**Entries taken from a collection:**
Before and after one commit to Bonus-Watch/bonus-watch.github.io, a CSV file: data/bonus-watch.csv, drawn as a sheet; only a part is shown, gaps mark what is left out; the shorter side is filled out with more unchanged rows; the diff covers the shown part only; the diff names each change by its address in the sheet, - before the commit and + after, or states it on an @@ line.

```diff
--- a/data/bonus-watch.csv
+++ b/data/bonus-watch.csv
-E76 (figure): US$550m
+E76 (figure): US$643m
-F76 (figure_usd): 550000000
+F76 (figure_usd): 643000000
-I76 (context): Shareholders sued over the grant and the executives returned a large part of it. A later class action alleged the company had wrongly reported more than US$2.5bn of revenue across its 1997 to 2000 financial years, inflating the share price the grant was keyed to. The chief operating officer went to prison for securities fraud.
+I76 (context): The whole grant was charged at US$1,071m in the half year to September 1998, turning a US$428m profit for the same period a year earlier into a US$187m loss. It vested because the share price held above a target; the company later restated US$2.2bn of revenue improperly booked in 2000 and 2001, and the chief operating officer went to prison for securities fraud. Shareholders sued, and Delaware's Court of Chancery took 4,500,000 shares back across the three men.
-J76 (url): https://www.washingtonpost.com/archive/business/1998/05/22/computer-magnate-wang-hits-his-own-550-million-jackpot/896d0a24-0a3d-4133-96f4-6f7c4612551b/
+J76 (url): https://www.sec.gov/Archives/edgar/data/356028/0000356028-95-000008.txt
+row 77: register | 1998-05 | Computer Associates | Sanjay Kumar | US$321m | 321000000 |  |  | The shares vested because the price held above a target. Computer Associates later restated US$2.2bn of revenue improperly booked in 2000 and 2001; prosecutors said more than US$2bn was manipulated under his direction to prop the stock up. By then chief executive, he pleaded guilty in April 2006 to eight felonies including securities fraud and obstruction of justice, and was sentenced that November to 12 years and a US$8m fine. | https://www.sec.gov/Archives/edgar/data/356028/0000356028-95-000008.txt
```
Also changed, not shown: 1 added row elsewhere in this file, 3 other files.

**To do:** Could each line above be retyped exactly?

**Answer space:**
Before and after one commit to Bonus-Watch/bonus-watch.github.io, a CSV file: data/bonus-watch.csv, drawn as a sheet; only a part is shown, gaps mark what is left out; the shorter side is filled out with more unchanged rows; the diff covers the shown part only; the diff names each change by its address in the sheet, - before the commit and + after, or states it on an @@ line.

```diff
--- a/data/bonus-watch.csv
+++ b/data/bonus-watch.csv
-E76 (figure): US$550m
+E76 (figure): US$643m
-F76 (figure_usd): 550000000
+F76 (figure_usd): 643000000
-I76 (context): Shareholders sued over the grant and the executives returned a large part of it. A later class action alleged the company had wrongly reported more than US$2.5bn of revenue across its 1997 to 2000 financial years, inflating the share price the grant was keyed to. The chief operating officer went to prison for securities fraud.
+I76 (context): The whole grant was charged at US$1,071m in the half year to September 1998, turning a US$428m profit for the same period a year earlier into a US$187m loss. It vested because the share price held above a target; the company later restated US$2.2bn of revenue improperly booked in 2000 and 2001, and the chief operating officer went to prison for securities fraud. Shareholders sued, and Delaware's Court of Chancery took 4,500,000 shares back across the three men.
-J76 (url): https://www.washingtonpost.com/archive/business/1998/05/22/computer-magnate-wang-hits-his-own-550-million-jackpot/896d0a24-0a3d-4133-96f4-6f7c4612551b/
+J76 (url): https://www.sec.gov/Archives/edgar/data/356028/0000356028-95-000008.txt
+row 77: register | 1998-05 | Computer Associates | Sanjay Kumar | US$321m | 321000000 |  |  | The shares vested because the price held above a target. Computer Associates later restated US$2.2bn of revenue improperly booked in 2000 and 2001; prosecutors said more than US$2bn was manipulated under his direction to prop the stock up. By then chief executive, he pleaded guilty in April 2006 to eight felonies including securities fraud and obstruction of justice, and was sentenced that November to 12 years and a US$8m fine. | https://www.sec.gov/Archives/edgar/data/356028/0000356028-95-000008.txt
```
Also changed, not shown: 1 added row elsewhere in this file, 3 other files.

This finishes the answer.